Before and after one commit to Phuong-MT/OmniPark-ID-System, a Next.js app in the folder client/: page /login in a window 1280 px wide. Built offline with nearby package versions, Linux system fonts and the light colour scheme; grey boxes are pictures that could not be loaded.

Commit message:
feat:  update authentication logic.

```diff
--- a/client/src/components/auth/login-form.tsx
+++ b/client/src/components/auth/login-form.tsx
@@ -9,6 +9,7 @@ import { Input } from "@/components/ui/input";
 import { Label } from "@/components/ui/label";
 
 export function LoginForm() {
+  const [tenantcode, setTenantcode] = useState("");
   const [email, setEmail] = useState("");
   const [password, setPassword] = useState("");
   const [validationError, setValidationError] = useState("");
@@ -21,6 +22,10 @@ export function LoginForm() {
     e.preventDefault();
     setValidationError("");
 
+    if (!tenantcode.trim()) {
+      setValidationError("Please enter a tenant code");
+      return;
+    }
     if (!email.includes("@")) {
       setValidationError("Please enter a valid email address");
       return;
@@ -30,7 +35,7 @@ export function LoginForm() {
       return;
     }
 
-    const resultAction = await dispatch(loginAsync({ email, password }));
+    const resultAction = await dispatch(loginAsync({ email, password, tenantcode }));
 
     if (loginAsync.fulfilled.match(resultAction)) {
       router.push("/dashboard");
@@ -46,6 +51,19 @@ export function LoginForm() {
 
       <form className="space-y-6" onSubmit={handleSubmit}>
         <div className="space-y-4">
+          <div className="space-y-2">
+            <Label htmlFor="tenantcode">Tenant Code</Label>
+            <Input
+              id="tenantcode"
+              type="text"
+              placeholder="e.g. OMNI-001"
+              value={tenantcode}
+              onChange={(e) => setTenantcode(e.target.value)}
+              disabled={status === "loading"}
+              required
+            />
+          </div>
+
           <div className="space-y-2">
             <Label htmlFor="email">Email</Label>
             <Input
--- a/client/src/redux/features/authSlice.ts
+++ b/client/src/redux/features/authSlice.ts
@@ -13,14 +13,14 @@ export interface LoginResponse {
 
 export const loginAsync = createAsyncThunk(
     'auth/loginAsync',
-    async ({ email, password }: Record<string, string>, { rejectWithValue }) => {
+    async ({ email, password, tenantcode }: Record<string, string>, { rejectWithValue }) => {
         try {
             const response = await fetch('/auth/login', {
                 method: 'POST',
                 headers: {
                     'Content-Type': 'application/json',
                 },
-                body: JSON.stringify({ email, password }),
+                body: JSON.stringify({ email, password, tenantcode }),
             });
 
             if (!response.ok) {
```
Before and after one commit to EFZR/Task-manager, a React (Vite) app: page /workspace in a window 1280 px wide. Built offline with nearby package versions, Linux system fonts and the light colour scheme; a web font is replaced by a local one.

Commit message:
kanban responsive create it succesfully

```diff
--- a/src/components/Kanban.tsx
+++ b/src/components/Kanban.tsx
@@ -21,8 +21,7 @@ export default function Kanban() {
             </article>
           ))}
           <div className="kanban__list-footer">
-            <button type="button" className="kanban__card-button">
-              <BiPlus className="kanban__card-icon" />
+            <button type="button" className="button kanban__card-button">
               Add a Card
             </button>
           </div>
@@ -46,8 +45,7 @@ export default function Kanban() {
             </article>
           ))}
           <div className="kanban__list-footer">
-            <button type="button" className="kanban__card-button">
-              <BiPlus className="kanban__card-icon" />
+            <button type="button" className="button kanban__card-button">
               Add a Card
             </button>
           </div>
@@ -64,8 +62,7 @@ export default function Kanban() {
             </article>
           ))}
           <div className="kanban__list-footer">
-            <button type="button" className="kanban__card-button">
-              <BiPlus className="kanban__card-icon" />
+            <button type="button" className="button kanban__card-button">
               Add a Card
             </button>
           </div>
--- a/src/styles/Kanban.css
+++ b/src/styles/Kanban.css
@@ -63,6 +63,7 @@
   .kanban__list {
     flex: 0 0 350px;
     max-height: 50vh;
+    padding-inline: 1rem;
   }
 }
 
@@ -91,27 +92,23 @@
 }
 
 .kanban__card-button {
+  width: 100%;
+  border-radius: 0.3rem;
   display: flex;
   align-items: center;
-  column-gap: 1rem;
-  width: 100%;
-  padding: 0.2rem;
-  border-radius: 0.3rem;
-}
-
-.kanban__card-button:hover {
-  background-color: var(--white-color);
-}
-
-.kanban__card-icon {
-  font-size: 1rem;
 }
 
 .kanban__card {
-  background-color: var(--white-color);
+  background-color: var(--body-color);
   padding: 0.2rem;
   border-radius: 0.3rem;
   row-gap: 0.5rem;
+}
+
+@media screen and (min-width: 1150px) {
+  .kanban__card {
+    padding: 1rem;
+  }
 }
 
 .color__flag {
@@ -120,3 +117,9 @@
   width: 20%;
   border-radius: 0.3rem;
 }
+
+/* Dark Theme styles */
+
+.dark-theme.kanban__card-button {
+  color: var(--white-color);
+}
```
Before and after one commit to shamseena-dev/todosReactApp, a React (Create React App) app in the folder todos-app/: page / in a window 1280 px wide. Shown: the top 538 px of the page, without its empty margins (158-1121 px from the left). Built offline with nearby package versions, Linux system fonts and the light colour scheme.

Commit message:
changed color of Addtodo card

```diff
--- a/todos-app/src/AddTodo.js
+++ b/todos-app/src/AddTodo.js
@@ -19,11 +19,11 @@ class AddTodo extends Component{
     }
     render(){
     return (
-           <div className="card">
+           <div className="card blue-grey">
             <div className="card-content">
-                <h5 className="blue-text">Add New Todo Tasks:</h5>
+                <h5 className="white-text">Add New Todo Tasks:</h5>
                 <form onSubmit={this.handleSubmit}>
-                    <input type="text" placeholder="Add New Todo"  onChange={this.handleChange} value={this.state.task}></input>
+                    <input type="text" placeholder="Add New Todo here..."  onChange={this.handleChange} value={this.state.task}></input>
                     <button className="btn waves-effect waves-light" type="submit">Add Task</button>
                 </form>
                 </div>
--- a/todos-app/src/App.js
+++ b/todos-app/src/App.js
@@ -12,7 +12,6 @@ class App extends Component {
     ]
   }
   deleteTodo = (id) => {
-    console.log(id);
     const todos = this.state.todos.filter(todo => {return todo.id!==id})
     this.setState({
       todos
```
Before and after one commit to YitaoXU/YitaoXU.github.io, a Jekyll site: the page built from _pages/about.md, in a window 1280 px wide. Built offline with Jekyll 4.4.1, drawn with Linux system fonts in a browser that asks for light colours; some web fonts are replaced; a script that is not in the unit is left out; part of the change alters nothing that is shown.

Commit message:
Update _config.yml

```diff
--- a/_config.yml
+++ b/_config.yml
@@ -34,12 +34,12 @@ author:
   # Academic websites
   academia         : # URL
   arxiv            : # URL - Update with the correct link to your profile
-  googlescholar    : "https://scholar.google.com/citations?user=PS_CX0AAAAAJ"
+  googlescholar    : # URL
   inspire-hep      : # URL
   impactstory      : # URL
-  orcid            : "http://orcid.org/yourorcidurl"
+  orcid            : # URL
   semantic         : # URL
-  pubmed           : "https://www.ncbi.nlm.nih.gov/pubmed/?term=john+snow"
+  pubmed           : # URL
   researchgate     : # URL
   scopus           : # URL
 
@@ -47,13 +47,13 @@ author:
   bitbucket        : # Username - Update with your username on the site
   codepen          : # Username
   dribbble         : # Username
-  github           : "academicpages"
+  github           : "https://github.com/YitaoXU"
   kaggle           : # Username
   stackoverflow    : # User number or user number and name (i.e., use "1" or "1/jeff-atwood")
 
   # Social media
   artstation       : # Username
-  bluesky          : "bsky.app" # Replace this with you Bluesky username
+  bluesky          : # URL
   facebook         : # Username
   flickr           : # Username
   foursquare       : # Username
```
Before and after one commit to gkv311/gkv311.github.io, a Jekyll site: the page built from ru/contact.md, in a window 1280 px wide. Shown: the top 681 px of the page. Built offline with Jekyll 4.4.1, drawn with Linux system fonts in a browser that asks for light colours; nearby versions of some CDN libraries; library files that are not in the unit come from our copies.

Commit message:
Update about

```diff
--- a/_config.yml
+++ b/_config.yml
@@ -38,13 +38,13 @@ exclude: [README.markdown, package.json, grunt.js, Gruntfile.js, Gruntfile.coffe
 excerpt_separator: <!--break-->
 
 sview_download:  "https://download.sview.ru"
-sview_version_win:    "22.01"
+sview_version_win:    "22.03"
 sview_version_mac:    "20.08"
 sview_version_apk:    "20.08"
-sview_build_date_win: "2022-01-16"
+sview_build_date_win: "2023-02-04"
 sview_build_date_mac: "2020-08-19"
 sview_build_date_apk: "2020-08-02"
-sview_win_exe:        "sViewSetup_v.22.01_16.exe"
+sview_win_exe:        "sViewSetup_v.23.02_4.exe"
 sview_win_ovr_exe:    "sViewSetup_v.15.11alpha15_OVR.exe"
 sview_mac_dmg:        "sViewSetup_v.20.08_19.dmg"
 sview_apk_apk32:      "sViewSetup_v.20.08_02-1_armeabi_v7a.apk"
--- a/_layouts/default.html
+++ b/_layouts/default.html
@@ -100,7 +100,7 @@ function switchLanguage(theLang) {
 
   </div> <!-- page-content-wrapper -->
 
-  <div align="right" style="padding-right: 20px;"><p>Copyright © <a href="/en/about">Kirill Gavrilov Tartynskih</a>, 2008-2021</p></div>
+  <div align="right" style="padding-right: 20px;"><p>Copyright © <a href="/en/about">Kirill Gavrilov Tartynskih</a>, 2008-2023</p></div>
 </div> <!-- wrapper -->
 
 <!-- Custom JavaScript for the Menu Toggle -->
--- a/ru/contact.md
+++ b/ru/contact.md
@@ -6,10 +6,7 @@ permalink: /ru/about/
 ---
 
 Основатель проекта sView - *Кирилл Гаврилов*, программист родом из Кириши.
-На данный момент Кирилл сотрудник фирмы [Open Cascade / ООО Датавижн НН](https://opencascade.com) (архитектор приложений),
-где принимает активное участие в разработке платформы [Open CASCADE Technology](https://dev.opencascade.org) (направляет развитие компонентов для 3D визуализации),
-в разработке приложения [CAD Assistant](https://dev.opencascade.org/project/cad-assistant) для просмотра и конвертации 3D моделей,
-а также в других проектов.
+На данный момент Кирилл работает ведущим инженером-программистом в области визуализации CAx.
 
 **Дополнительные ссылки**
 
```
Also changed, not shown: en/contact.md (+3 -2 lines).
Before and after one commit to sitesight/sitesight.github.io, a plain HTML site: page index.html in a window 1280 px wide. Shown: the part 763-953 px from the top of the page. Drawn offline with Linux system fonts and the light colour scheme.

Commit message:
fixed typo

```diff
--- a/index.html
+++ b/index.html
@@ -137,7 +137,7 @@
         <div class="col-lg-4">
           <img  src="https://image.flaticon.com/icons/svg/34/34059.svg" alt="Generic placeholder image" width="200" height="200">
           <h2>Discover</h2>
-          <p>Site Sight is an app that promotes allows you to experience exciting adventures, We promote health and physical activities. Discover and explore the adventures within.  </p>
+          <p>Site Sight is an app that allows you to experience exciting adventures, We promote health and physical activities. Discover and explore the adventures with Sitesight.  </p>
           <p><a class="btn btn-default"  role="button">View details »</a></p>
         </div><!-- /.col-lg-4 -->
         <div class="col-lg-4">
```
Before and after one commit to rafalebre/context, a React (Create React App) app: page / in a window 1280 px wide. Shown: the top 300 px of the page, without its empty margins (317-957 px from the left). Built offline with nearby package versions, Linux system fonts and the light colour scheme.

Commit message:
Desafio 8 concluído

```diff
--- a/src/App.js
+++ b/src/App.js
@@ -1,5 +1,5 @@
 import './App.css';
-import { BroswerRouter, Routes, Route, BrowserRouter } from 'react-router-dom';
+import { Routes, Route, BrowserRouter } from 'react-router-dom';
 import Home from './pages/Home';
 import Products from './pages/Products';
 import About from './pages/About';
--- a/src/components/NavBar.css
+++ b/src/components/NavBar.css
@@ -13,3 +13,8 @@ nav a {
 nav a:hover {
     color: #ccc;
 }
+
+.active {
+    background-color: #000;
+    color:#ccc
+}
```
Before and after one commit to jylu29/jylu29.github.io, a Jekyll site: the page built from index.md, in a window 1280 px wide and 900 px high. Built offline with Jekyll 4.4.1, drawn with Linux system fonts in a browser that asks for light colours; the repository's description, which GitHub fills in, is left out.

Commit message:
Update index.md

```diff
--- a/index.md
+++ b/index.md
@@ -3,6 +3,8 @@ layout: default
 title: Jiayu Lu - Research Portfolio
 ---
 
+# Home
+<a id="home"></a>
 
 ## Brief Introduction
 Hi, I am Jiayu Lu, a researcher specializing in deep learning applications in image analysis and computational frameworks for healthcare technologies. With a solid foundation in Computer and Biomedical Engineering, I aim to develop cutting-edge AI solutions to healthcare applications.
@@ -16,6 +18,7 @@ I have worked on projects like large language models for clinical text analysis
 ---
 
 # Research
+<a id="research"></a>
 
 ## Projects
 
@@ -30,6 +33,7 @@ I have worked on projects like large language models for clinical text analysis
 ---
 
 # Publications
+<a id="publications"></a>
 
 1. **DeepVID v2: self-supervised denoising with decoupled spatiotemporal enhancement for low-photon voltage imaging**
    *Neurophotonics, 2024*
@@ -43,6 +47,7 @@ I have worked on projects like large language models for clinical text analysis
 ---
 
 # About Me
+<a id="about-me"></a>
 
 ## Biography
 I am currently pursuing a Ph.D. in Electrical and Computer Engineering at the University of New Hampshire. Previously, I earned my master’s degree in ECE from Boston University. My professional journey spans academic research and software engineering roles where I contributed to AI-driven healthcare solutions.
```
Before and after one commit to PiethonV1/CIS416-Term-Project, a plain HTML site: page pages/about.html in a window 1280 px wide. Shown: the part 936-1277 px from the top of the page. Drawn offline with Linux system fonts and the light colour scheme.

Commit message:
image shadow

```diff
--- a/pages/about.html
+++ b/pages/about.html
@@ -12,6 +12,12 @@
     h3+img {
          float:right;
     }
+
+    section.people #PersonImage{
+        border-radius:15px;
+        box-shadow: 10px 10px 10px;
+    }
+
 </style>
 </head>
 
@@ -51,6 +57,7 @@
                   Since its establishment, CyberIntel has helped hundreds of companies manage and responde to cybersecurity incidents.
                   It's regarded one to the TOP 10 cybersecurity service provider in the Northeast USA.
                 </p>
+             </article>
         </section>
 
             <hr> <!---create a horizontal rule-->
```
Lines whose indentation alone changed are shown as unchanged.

__How to complete this task__.
Above are the records; report each line in them that includes the word "setValidationError".

__Solution for this task__.
   const [validationError, setValidationError] = useState("");
     setValidationError("");
+      setValidationError("Please enter a tenant code");
       setValidationError("Please enter a valid email address");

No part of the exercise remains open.